In the second gallery of the Eastside Projects building, hemmed in by wooden panels and abstract grey portraits, Hooky Street Press hosts a symposium upon humour and seriousness in art writing. Alternative youths sporting chunky knitwear, piercings, hair dye and dreadlocks are scattered in the audience, amongst their more sophisticated elders.

Gavin Butt begins the talk with a straightforward dissection of the humour-seriousness dilemma, using a quote from Charles Ludlam: ‘Now the whole idea of seriousness is awful to me – it sounds like something imposed from without. It doesn’t really imply gravity or profundity; it implies decorum, behaving yourself.’

Butt explains that society views ‘significant’ things through the lens of seriousness because we believe it is the only way to attribute value and prove our commitment. However, this has become so common that it now sounds more like ‘bloated pronouncements of value’ than genuine feeling. He asks whether we can separate ‘gravity and profundity’ from seriousness. Exampling Joe Brainard’s art, Paul Morrisey’s film Women in Revolt, and performance artists Kiki & Herb and David Hoyle, he demonstrates society’s confusion when faced with blended solemnity and comedy.

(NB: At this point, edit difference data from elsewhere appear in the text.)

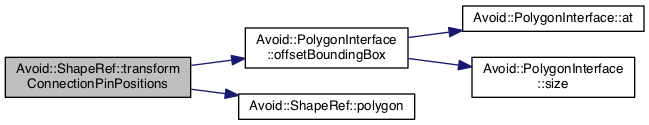
Earlier version of the Graphviz export documentation/classAvoid_1_1ShapeRef_a27cc39cd041b6358705481f1f00066bf_cgraph.png (mjwybrow/adaptagrams). Its source is kept beside it as documentation/classAvoid_1_1ShapeRef_a27cc39cd041b6358705481f1f00066bf_cgraph.dot. Source of this version:
```dot
digraph "Avoid::ShapeRef::transformConnectionPinPositions"
{
  edge [fontname="Helvetica",fontsize="10",labelfontname="Helvetica",labelfontsize="10"];
  node [fontname="Helvetica",fontsize="10",shape=record];
  rankdir="LR";
  Node1 [label="Avoid::ShapeRef::transform\lConnectionPinPositions",height=0.2,width=0.4,color="black", fillcolor="grey75", style="filled", fontcolor="black"];
  Node1 -> Node2 [color="midnightblue",fontsize="10",style="solid",fontname="Helvetica"];
  Node2 [label="Avoid::PolygonInterface\l::offsetBoundingBox",height=0.2,width=0.4,color="black", fillcolor="white", style="filled",URL="$classAvoid_1_1PolygonInterface.html#af92b37a9eddfc22618faf49f74aa0df7",tooltip="Returns the bounding rectangle that contains this polygon with optionally some buffer space around it..."];
  Node2 -> Node3 [color="midnightblue",fontsize="10",style="solid",fontname="Helvetica"];
  Node3 [label="Avoid::PolygonInterface::at",height=0.2,width=0.4,color="black", fillcolor="white", style="filled",URL="$classAvoid_1_1PolygonInterface.html#a951dedf93a692fc9dccdada741d9ebe5",tooltip="Returns a specific point in the polygon. "];
  Node2 -> Node4 [color="midnightblue",fontsize="10",style="solid",fontname="Helvetica"];
  Node4 [label="Avoid::PolygonInterface\l::size",height=0.2,width=0.4,color="black", fillcolor="white", style="filled",URL="$classAvoid_1_1PolygonInterface.html#ab191f5c82a665cc074576bae9f304e8d",tooltip="Returns the number of points in this polygon. "];
  Node1 -> Node5 [color="midnightblue",fontsize="10",style="solid",fontname="Helvetica"];
  Node5 [label="Avoid::ShapeRef::polygon",height=0.2,width=0.4,color="black", fillcolor="white", style="filled",URL="$classAvoid_1_1ShapeRef.html#a7fc77a8dfd21e19d911266258253c429",tooltip="Returns a reference to the polygon boundary of this shape. "];
}
```
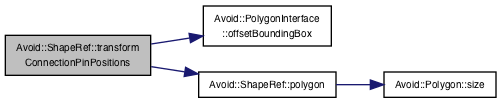
After the commit.

What changed in the source:
```diff
@@ -3,13 +3,11 @@
   edge [fontname="Helvetica",fontsize="10",labelfontname="Helvetica",labelfontsize="10"];
   node [fontname="Helvetica",fontsize="10",shape=record];
   rankdir="LR";
-  Node1 [label="Avoid::ShapeRef::transform\lConnectionPinPositions",height=0.2,width=0.4,color="black", fillcolor="grey75", style="filled", fontcolor="black"];
-  Node1 -> Node2 [color="midnightblue",fontsize="10",style="solid",fontname="Helvetica"];
-  Node2 [label="Avoid::PolygonInterface\l::offsetBoundingBox",height=0.2,width=0.4,color="black", fillcolor="white", style="filled",URL="$classAvoid_1_1PolygonInterface.html#af92b37a9eddfc22618faf49f74aa0df7",tooltip="Returns the bounding rectangle that contains this polygon with optionally some buffer space around it..."];
-  Node2 -> Node3 [color="midnightblue",fontsize="10",style="solid",fontname="Helvetica"];
-  Node3 [label="Avoid::PolygonInterface::at",height=0.2,width=0.4,color="black", fillcolor="white", style="filled",URL="$classAvoid_1_1PolygonInterface.html#a951dedf93a692fc9dccdada741d9ebe5",tooltip="Returns a specific point in the polygon. "];
-  Node2 -> Node4 [color="midnightblue",fontsize="10",style="solid",fontname="Helvetica"];
-  Node4 [label="Avoid::PolygonInterface\l::size",height=0.2,width=0.4,color="black", fillcolor="white", style="filled",URL="$classAvoid_1_1PolygonInterface.html#ab191f5c82a665cc074576bae9f304e8d",tooltip="Returns the number of points in this polygon. "];
-  Node1 -> Node5 [color="midnightblue",fontsize="10",style="solid",fontname="Helvetica"];
-  Node5 [label="Avoid::ShapeRef::polygon",height=0.2,width=0.4,color="black", fillcolor="white", style="filled",URL="$classAvoid_1_1ShapeRef.html#a7fc77a8dfd21e19d911266258253c429",tooltip="Returns a reference to the polygon boundary of this shape. "];
+  Node17 [label="Avoid::ShapeRef::transform\lConnectionPinPositions",height=0.2,width=0.4,color="black", fillcolor="grey75", style="filled", fontcolor="black"];
+  Node17 -> Node18 [color="midnightblue",fontsize="10",style="solid",fontname="Helvetica"];
+  Node18 [label="Avoid::PolygonInterface\l::offsetBoundingBox",height=0.2,width=0.4,color="black", fillcolor="white", style="filled",URL="$classAvoid_1_1PolygonInterface.html#af10740857ee9fd5f9dedfb71a9b42630",tooltip="Returns the bounding rectangle that contains this polygon with optionally some buffer space around it..."];
+  Node17 -> Node19 [color="midnightblue",fontsize="10",style="solid",fontname="Helvetica"];
+  Node19 [label="Avoid::ShapeRef::polygon",height=0.2,width=0.4,color="black", fillcolor="white", style="filled",URL="$classAvoid_1_1ShapeRef.html#aa0a5e8382c7674933e09207bc6e47564",tooltip="Returns a reference to the polygon boundary of this shape. "];
+  Node19 -> Node20 [color="midnightblue",fontsize="10",style="solid",fontname="Helvetica"];
+  Node20 [label="Avoid::Polygon::size",height=0.2,width=0.4,color="black", fillcolor="white", style="filled",URL="$classAvoid_1_1Polygon.html#a2f9e9c8c78407eefbde944e663d9711e",tooltip="Returns the number of points in this polygon. "];
 }
```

David Burrows proceeds with the point that ‘there’s a seriousness to humour’, recalling a performance artist who dressed as a soldier and lay ‘dead’ in the streets of Birmingham for a whole week. According to Burrows, ‘he points out the fact that the whole world is wrong’, underlining the irony of the show as criticism of war itself.

Andrew Hunt’s talk on Jacques Lacan has me utterly lost. He dons a mask that makes him look like a cartoon psychopath, and launches into a complex rant about the ‘discourse of the university and the master’. Milkshake by Kelis plays during an animated slideshow. I don’t quite know what to make of it, but the basic point I gather is that one’s unconscious desires are barred by the rules of society; a hysteric will show the ‘truth’ of these desires by denying ‘knowledge’ of culture.

An interesting but unnecessarily extravagant ‘symposium’, and appropriately enough by the end, I’m not sure whether to laugh or frown.

Danielle Bentley